§ EXERCISE PROMPT:
Which lines of the records contain the word "firstAvatarWithU"? Show each of them.
Start of DATA TO USE
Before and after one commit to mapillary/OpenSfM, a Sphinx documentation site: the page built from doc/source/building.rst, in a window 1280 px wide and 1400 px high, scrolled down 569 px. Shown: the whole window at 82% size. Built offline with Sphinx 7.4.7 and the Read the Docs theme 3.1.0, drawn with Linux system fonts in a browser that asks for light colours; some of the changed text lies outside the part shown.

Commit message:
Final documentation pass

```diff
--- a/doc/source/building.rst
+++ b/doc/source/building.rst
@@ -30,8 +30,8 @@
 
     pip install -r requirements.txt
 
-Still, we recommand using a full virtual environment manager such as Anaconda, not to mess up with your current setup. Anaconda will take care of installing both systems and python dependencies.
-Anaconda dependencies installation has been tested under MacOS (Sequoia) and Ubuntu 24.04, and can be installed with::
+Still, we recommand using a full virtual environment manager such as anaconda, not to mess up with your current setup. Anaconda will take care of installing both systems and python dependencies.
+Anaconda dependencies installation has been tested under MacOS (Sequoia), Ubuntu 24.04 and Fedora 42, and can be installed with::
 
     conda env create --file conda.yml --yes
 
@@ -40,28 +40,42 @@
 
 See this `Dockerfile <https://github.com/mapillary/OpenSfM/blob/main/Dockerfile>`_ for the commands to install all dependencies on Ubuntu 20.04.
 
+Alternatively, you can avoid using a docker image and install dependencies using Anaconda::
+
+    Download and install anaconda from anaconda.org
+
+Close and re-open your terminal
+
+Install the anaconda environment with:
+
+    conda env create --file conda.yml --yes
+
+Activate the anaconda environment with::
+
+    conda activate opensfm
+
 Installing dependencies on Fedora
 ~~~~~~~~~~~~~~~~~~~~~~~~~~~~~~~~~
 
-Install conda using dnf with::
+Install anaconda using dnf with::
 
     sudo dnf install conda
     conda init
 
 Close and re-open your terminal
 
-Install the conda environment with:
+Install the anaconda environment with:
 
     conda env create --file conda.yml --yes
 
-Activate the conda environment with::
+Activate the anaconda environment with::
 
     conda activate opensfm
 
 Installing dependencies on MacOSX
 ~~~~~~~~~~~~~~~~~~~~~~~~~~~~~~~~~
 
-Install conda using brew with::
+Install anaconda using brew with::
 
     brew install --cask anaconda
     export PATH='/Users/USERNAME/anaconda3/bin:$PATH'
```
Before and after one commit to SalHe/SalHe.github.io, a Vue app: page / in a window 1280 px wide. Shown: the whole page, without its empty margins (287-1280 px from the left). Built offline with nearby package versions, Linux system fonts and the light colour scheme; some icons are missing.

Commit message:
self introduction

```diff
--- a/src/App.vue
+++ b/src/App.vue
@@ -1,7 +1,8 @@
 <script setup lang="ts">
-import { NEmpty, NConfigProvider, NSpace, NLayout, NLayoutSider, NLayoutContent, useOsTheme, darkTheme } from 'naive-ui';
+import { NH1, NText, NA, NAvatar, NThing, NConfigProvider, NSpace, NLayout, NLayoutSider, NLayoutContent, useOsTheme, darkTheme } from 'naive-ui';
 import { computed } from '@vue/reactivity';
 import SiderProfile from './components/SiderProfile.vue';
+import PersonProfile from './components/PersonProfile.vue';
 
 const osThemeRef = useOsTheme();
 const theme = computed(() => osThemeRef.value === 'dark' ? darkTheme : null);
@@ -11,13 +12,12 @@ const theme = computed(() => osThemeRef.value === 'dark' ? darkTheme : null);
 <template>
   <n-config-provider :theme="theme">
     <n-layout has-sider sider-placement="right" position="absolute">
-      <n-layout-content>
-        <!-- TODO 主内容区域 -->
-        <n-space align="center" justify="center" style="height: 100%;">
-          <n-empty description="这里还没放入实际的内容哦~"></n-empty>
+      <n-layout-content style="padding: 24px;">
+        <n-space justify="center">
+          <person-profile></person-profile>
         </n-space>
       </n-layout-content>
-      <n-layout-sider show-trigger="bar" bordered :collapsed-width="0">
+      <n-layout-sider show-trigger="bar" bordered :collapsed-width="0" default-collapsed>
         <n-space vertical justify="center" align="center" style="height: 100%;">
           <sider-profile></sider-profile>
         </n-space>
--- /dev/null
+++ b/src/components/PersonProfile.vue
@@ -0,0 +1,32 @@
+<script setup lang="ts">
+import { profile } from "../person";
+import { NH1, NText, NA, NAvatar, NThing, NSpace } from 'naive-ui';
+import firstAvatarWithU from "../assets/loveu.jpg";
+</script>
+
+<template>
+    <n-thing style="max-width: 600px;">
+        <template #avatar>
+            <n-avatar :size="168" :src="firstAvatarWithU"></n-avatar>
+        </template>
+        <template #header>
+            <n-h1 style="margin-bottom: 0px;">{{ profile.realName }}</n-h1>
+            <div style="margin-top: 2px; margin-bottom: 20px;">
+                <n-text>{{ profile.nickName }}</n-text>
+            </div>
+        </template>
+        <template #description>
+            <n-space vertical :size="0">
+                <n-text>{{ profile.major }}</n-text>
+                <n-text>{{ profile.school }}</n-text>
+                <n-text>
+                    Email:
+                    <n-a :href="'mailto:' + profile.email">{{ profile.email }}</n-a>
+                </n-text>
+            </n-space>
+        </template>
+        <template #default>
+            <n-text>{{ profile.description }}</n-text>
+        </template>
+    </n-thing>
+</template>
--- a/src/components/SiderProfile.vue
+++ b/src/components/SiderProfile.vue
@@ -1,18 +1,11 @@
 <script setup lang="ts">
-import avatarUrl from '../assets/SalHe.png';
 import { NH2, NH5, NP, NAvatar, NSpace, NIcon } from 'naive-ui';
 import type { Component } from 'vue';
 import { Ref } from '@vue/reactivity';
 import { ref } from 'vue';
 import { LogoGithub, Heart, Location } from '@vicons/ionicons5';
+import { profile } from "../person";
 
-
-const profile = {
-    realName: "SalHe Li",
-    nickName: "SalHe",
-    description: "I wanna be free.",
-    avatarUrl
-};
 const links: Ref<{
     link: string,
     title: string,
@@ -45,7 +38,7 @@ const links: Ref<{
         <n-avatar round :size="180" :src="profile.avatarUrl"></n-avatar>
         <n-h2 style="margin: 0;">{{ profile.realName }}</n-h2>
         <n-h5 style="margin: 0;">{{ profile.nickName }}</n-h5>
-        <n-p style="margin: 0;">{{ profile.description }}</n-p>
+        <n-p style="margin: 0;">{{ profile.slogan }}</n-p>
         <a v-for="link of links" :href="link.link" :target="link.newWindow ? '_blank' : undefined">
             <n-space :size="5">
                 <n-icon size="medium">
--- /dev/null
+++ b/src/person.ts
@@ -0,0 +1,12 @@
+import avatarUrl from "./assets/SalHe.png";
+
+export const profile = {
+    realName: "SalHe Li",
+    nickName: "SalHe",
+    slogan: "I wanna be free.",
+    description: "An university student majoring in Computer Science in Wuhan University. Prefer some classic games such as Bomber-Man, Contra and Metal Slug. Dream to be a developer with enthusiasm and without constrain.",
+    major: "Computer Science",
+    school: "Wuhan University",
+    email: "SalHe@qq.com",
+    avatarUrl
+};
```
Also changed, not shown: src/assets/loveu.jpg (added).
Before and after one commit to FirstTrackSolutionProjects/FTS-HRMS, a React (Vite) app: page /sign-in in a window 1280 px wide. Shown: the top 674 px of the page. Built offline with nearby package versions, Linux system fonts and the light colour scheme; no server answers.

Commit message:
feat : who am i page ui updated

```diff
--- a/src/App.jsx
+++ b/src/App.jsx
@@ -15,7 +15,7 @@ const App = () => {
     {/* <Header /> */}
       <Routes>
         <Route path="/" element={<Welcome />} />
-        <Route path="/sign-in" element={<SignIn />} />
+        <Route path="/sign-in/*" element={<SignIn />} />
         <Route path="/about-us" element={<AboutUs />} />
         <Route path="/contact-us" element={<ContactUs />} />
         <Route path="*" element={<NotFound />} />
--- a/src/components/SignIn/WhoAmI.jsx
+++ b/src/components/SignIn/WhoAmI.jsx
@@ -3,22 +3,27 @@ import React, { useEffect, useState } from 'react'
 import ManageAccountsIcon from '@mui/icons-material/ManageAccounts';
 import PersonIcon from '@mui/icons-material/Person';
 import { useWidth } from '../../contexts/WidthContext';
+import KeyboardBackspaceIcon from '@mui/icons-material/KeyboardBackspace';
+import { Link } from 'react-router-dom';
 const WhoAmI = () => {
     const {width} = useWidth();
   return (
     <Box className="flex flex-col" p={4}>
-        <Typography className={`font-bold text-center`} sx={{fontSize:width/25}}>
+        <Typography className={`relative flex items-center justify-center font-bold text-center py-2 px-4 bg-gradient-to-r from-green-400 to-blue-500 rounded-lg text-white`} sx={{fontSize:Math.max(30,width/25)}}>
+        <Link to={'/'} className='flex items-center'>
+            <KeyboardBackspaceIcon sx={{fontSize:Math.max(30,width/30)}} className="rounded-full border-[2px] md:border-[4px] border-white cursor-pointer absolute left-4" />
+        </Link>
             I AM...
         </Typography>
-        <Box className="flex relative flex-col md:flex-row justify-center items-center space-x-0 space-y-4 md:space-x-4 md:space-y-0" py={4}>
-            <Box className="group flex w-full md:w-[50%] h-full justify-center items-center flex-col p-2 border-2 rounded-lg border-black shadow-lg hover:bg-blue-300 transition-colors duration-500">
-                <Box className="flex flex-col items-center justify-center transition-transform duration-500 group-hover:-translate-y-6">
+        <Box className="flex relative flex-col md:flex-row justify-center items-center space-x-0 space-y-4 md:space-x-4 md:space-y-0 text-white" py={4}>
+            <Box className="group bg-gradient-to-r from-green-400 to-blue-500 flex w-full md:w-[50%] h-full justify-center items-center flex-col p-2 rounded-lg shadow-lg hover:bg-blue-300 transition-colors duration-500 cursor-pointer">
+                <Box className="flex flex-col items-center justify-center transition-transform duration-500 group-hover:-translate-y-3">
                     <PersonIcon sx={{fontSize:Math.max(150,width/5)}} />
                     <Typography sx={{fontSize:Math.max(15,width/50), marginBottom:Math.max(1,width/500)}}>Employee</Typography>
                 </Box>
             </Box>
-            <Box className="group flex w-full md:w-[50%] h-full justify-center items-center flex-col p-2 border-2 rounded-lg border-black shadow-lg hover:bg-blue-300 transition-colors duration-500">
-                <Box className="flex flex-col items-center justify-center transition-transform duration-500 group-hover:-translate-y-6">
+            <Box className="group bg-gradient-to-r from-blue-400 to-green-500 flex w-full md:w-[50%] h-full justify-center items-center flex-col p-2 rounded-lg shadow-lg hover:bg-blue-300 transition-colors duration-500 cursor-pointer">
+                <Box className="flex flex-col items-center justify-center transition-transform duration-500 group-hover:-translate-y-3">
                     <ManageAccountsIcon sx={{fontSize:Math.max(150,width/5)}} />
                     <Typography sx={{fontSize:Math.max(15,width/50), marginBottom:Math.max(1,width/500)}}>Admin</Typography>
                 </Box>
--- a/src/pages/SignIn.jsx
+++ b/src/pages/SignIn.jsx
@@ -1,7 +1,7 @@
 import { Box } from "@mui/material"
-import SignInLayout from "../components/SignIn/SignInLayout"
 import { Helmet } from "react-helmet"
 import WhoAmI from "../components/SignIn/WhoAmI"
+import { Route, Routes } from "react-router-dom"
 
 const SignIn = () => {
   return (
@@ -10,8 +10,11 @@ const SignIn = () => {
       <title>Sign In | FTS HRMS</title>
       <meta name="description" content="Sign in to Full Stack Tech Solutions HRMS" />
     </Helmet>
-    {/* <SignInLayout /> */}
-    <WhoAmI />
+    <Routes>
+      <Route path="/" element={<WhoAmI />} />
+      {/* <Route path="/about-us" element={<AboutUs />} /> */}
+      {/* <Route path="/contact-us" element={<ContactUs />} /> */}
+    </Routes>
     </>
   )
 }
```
End of DATA TO USE
§ EXPECTED ANSWER:
+import firstAvatarWithU from "../assets/loveu.jpg";
+            <n-avatar :size="168" :src="firstAvatarWithU"></n-avatar>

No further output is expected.